The National Federation of Independent Business (NFIB) reported Tuesday morning that its small business optimism index for August came in at 94, essentially flat with July’s reading of 94.1. In May the index reached 94.4, its second highest reading since December 2007.
Of the 10 index components, the NFIB recorded gains in five. The reading in current inventories was flat in August, while readings fell in four components. The largest drop came in earnings trends, where the change from July was -13 points. On the positive side, real sales expectations rose eight points.
Another positive surprise came in business owners’ plans to increase employment. The index reading rose seven points, leading the NFIB’s chief economist to say:
The August reading provided us with a rather perplexing set of statistics; internally consistent on some dimensions, such as lower sales bringing lower profits, but contradictory in other ways, such as lower job openings but huge gains in hiring plans. We know that the upcoming implementation deadlines for the healthcare law are weighing on the minds of employers, and the current dim prospects for real tax reform must be, as well.
Sales were reported down a net 17 points in August, to an index reading of -24. That represents the second steepest monthly decline in the history of the NFIB survey.

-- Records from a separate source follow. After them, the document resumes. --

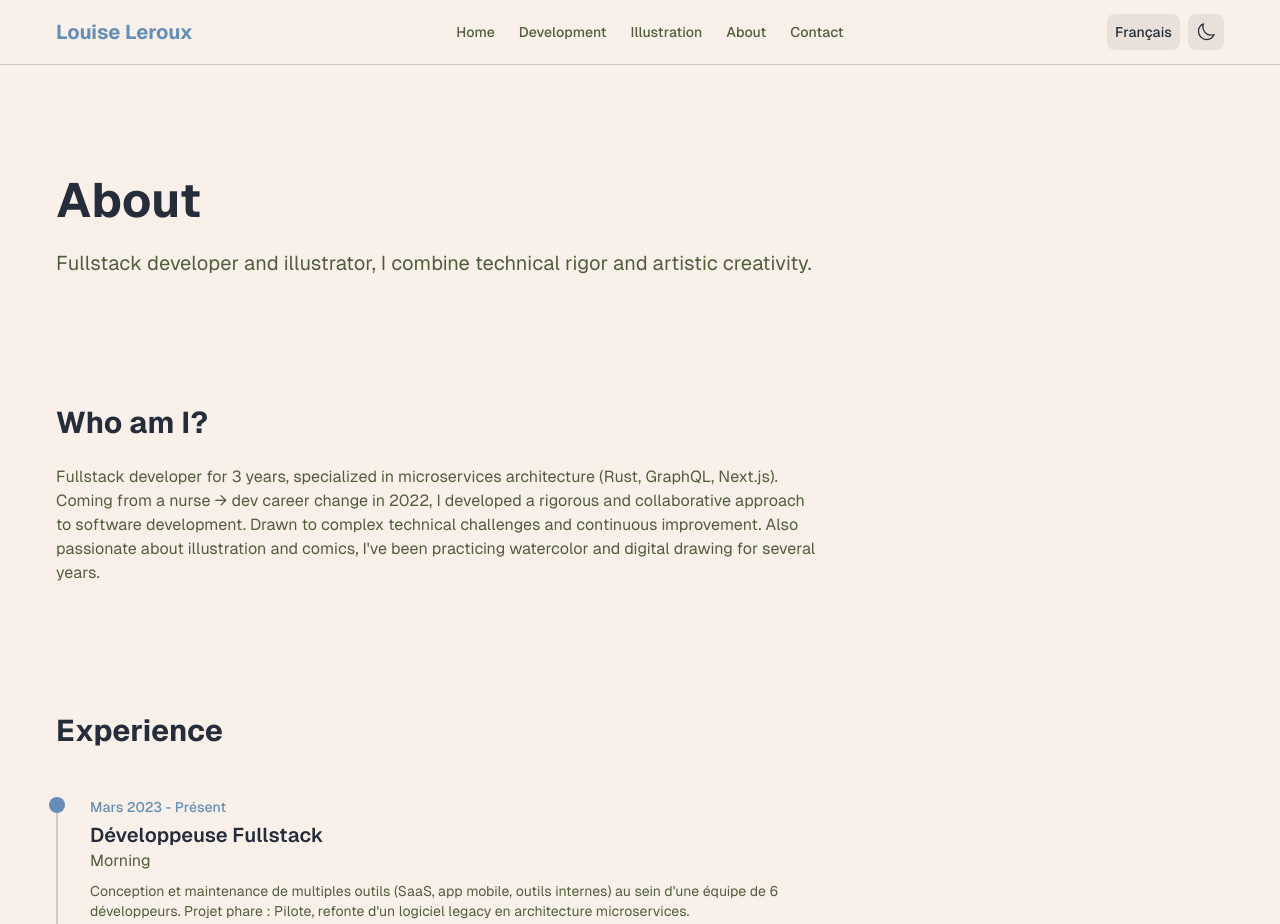
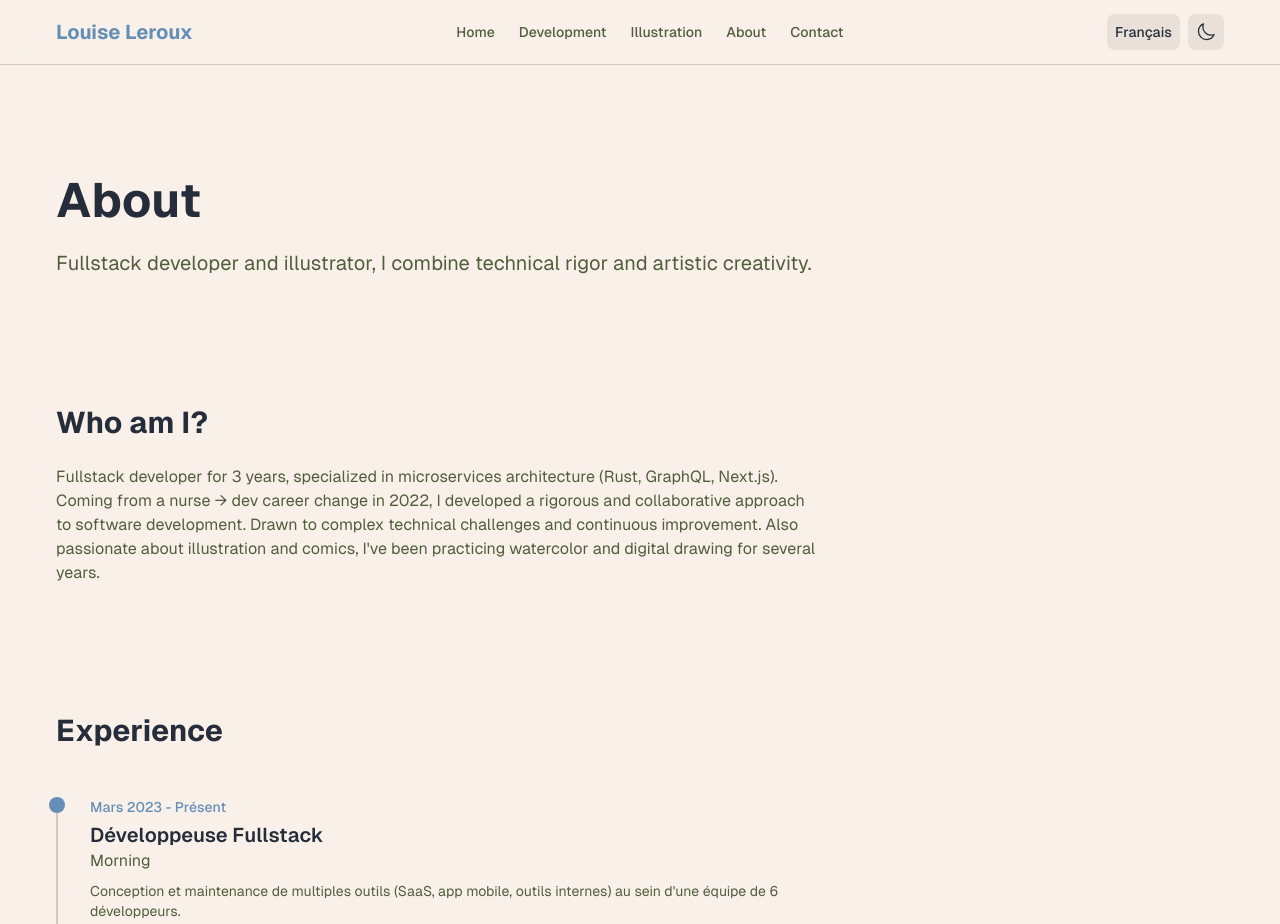
Before and after one commit to LouiseLeroux1992/cv-louise, a Next.js app: page /en/a-propos in a window 1280 px wide. Shown: the top 924 px of the page. Built offline with nearby package versions, Linux system fonts and the light colour scheme.

Commit message:
content: add line breaks in experience descriptions

```diff
--- a/src/app/[locale]/a-propos/page.tsx
+++ b/src/app/[locale]/a-propos/page.tsx
@@ -76,7 +76,7 @@ export default function About() {
                 </div>
                 <h3 className="text-xl font-semibold">{exp.role}</h3>
                 <p className="text-muted-foreground mb-2">{exp.company}</p>
-                <p className="text-sm text-muted-foreground">{exp.description}</p>
+                <p className="text-sm text-muted-foreground whitespace-pre-line">{exp.description}</p>
                 {exp.technologies && (
                   <div className="flex flex-wrap gap-2 mt-3">
                     {exp.technologies.map((tech) => (
--- a/src/data/experiences.ts
+++ b/src/data/experiences.ts
@@ -14,7 +14,7 @@ export const experiences: Experience[] = [
     role: "Développeuse Fullstack",
     period: "Mars 2023 - Présent",
     description:
-      "Conception et maintenance de multiples outils (SaaS, app mobile, outils internes) au sein d'une équipe de 6 développeurs. Projet phare : Pilote, refonte d'un logiciel legacy en architecture microservices.",
+      "Conception et maintenance de multiples outils (SaaS, app mobile, outils internes) au sein d'une équipe de 6 développeurs.\nProjet phare : Pilote, refonte d'un logiciel legacy en architecture microservices.",
     technologies: ["Rust", "TypeScript", "Next.js", "GraphQL", "Docker", "Kubernetes", "GCP"],
   },
   {
@@ -23,7 +23,7 @@ export const experiences: Experience[] = [
     role: "Infirmière",
     period: "2015 - 2022",
     description:
-      "7 ans d'exercice en soins de suite, neurologie, psychiatrie et laboratoire d'analyses médicales. Compétences transférables : rigueur organisationnelle, gestion des priorités, prise de décision sous pression, collaboration pluridisciplinaire.",
+      "7 ans d'exercice en soins de suite, neurologie, psychiatrie et laboratoire d'analyses médicales.\nCompétences transférables : rigueur organisationnelle, gestion des priorités, prise de décision sous pression, collaboration pluridisciplinaire.",
   },
   {
     id: "3",
```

Expectations rose by 2% to a total of 7% for sales increases during the next three months.
Just 2% of small business owners raised prices in the month of August, while 21% expect to raise prices in the next few months and 3% plan to lower prices.
The biggest drags on independent businesses, according to the survey, were taxes (noted by 23% of respondents), regulations and red tape noted by 21% of respondents) and poor sales (noted by 17%).